Indian-origin boy develops treatment for fatal breast cancerA 16-year-old Indian-origin boy in the UK has claimed to have found a treatment for the most deadly form of breast cancer which is unresponsive to drugs.
A 16-year-old Indian-origin boy in the UK has claimed to have found a treatment for the most deadly form of breast cancer which is unresponsive to drugs.
Krtin Nithiyanandam, who moved to the UK from India with his parents, hopes he has found a way to turn so-called triple negative breast cancer into a kind which responds to drugs.
Many breast cancers are driven by oestrogen, progesterone or growth chemicals so drugs that can block those fuels, such as tamoxifen, make effective treatments.
However, triple negative breast cancer does not have receptors and it can only be treated with a combination of surgery, radiation and chemotherapy which lowers the chance of survival.
"I've been basically trying to work out a way to change difficult-to-treat cancers into something that responds well to treatment.
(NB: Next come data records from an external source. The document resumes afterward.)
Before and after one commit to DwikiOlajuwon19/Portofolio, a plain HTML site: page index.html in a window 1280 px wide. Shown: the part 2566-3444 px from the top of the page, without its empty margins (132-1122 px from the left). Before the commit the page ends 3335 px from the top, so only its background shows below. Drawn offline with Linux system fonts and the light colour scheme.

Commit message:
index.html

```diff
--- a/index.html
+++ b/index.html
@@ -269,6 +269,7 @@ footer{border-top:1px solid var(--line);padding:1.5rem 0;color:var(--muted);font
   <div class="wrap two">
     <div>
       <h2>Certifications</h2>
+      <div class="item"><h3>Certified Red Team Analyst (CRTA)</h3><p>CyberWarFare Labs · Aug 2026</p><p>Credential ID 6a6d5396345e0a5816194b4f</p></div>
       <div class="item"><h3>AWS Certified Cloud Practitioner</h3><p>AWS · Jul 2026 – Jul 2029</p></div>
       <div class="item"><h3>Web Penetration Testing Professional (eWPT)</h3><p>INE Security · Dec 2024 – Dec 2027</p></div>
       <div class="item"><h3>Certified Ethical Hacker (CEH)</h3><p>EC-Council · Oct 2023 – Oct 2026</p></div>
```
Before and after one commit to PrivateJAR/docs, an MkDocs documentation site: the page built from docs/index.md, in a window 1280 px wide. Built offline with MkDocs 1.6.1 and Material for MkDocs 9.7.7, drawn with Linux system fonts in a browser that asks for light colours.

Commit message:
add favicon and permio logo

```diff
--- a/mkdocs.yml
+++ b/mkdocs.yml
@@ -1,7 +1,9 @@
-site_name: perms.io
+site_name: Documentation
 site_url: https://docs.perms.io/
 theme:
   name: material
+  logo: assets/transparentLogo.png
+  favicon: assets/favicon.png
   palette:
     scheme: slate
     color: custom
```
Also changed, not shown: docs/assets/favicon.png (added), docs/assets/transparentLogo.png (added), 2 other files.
Most cancers have receptors on their surface which bind to drugs like Tamoxifen but triple negative don t have receptors so the drugs don't work," Krtin was quoted as saying by The Sunday Telegraph.
"The prognosis for women with undifferentiated cancer isn't very good so the goal is to turn the cancer back to a state where it can be treated. The ID4 protein actually stops undifferentiated stem cell cancers from differentiating so you have to block ID4 to allow the cancer to differentiate.
"I have found a way to silence the genes that produce ID4 which turns cancer back into a less dangerous state," Krtin added.
Some women with triple negative cancer respond very well to treatment while others quickly decline.
The problem lies in whether the cancer cells are "differentiated" or not.
Differentiated means they look more like healthy cells and they tend to grow and multiply quite slowly, and are less aggressive.
However, when cancer cells are "undifferentiated" they get stuck in a dangerous primitive form, never turning into recognisable breast tissue, and spreading quickly, leading to high grade tumours.
He has also discovered that upping the activity of a tumour suppressor gene called PTEN allows chemotherapy to work more effectively, so the dual treatment could prove far more effective than traditional drugs.
The therapy idea saw him shortlisted for the final of the UK-based young scientists programme titled The Big Bang Fair.
His efforts had hit the headlines last year when he won the Google Science Fair for creating a test which helps pick up the early signs of Alzheimer's disease and potentially stop it spreading further.
(With IANS inputs)